Unknowingly, this book would come to define my 6th grade year. The summer before entering the hallowed halls of Mott Hall II in New York City, I spent the summer at sleep away camp. It was there that I first came out as gay. I was 10 years old and knew nothing of how kids could be so hurtful.
Upon coming to middle school, I began to be bullied. I was teased by my classmates, called hurtful names, and left out of many activities. I barely had any friends, except a few kids, who like me were also teased. We ate in the gym because none of the kids would let us in the lunch tables. We also acted in the school play, and I did the talent show. I did it because I wanted to, and even though everyone laughed at me, I didn’t care and I did it anyway.

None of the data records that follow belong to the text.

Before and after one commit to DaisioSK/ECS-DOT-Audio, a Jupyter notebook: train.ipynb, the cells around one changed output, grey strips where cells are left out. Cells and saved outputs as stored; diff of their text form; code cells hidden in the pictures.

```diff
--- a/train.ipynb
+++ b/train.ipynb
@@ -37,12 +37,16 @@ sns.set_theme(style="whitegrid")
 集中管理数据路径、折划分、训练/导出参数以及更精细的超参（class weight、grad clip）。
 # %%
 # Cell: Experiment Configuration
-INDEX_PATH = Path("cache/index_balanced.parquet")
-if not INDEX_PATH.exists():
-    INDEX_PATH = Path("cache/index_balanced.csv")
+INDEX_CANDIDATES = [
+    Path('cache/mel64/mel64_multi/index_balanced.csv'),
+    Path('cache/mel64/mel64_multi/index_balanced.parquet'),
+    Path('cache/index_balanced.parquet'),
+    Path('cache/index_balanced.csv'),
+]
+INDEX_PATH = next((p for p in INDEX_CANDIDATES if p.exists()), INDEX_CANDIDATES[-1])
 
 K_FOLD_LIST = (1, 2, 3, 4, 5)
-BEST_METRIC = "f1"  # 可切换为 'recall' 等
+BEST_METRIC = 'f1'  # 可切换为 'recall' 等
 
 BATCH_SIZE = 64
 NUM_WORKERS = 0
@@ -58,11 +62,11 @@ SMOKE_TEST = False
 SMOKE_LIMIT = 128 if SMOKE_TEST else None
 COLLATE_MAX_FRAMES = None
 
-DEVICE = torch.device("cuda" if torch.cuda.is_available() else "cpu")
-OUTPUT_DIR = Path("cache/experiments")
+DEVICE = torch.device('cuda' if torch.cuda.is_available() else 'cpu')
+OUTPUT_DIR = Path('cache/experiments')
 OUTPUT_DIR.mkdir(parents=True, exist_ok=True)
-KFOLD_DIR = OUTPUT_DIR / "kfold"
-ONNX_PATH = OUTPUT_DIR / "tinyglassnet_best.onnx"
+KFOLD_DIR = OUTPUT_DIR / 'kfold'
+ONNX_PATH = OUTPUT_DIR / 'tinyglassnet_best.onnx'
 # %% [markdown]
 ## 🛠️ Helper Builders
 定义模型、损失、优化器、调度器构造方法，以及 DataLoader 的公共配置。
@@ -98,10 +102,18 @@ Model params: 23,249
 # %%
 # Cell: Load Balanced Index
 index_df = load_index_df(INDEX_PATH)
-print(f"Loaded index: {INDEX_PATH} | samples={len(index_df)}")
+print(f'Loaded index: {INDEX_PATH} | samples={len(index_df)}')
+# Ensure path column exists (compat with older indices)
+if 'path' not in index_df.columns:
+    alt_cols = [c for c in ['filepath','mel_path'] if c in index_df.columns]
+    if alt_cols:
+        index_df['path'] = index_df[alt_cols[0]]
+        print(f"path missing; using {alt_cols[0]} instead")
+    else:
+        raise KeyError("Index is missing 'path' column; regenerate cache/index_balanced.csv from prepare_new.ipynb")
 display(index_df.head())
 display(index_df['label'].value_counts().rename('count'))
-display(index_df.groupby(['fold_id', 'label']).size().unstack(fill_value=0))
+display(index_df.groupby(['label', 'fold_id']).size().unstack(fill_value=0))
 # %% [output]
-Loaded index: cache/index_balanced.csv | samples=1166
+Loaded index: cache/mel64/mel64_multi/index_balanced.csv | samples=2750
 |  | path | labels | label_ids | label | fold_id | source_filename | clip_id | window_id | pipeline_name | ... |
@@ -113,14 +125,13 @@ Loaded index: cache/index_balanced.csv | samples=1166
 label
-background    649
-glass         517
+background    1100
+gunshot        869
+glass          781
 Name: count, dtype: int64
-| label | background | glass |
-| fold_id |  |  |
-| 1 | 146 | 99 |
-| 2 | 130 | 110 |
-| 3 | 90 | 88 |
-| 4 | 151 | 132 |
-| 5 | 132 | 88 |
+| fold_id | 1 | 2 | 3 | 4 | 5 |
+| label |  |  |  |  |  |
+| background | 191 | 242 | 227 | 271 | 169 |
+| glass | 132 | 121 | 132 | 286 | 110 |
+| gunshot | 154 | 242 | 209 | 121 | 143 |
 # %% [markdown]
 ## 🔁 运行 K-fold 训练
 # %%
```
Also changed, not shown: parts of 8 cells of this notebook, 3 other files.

But the bullying got worse, and even the friends I had weren’t making the difference. While serving as the secretary of the student government, a position I won by antagonizing the voters, I put up a sign asking people to form a club about how much they hate the school. I failed two subjects and was in danger of being held back in school.
My mother was worried about my emotional health, and she didn’t know what to do with me. Eventually, we both decided that I could not stay at that school anymore. Even though it pained me to leave behind the few friends I did have, I knew that it was the best for me. I ended up transferring to a Jewish day school the next year, and was able to function quite well there.
Mr. Krause was an amazing teacher though. He really cared about his students and tried to impart on them how much respect was apart of being a good student. When I left he expressed to my mother that he was distraught and wished he could have done more to help me. Those words I will never forget.
This week is the 10th anniversary of No Name Calling Week, inspired by The Misfits. It’s directed to teachers and students in elementary and middle schools across the country. My story proves that this event and sentiment can help teachers change lives at any age. We must support our educators in their journeys to make schools a safer and better place for all students. It is only in this way that they can continue to shape and change lives.
Emet Tauber is a former GLSEN student ambassador and sophomore at Arcadia University. He serves on GLSEN's National Advisory Council where he helps with programming for Transgender Student Rights. He aspires to get his masters in public policy and work in politics and advocacy as a career.